The gut microbiome has a significant impact on human metabolism and health. Bile acids have already been shown to influence gut colonization substantially. This bile acid pool is steadily modified by microbial bile salt hydrolases (BSHs), though the utility of BSH expression for bacteria has not been elucidated.
In this study, Dr. Foley and colleagues of the North Carolina State University examined the impact of BSH expression on probiotic lactobacilli colonization, both in vivo and in vitro, using Lactobacillus acidophilus and Lactobacillus gasseri.
The results revealed a high complexity of interactions between BSHs of different strains and various conjugated bile acids. This interplay determined the toxicity of conjugated bile acids against Lactobacillus, based on changing levels of modified bile acids. Interestingly, these results disprove previous assumptions that BSHs detoxify bile acids through deconjugation, and instead show that toxicity during Lactobacillus growth is determined by the enzymatic characteristics of BSHs and intrinsic features of bile acids.
Furthermore, substrate specificity differed between BSH type and bacterial strains. This means that while BSH expression does not provide a universal advantage for bacterial fitness, BSHs can influence bacterial selection. BSH activity seems to drive bacterial competition depending on bile acid pool and environment.
These results suggest that variable levels of bile acids with different types of conjugations are potent modulators of the gut microbiota.
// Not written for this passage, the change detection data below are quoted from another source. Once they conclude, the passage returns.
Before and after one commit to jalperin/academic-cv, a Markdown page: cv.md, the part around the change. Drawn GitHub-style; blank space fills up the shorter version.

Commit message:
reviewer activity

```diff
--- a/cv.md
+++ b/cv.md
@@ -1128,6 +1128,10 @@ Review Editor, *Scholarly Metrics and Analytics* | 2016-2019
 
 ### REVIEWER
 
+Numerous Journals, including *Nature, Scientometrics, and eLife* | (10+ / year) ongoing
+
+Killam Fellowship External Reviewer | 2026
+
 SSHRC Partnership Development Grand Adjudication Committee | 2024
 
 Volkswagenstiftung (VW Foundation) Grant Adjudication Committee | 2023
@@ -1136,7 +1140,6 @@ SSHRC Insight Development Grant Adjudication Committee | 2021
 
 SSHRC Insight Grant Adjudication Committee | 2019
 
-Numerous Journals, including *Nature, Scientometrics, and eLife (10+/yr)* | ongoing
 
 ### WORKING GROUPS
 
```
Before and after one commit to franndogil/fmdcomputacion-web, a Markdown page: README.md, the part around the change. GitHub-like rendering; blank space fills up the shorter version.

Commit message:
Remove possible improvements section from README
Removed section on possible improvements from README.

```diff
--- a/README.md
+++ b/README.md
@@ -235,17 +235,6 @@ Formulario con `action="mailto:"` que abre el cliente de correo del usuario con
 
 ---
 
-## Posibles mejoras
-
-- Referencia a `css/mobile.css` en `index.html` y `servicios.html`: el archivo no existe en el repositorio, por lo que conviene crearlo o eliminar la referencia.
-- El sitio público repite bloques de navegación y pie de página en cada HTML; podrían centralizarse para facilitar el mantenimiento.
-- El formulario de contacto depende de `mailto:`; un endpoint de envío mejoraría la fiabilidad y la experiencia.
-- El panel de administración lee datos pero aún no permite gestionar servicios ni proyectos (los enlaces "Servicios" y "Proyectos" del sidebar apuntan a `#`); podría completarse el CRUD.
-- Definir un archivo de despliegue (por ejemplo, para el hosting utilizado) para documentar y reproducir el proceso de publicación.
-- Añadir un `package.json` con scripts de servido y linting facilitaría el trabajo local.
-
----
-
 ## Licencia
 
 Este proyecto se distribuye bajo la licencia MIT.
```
Therefore, both bile acids and BSHs may be potential targets for therapeutic or dietary interventions to improve human health.
For more evidence of connection between bile acids and the gut microbiome, please explore our microbiome application page or our microbiome literature section.
Foley MH, O’Flaherty S, Allen G, Rivera AJ, Stewart AK, Barrangou R et al.: Lactobacillus bile salt hydrolase substrate specificity governs bacterial fitness and host colonization. (2021) PNAS | https://doi.org/10.1073/pnas.2017709118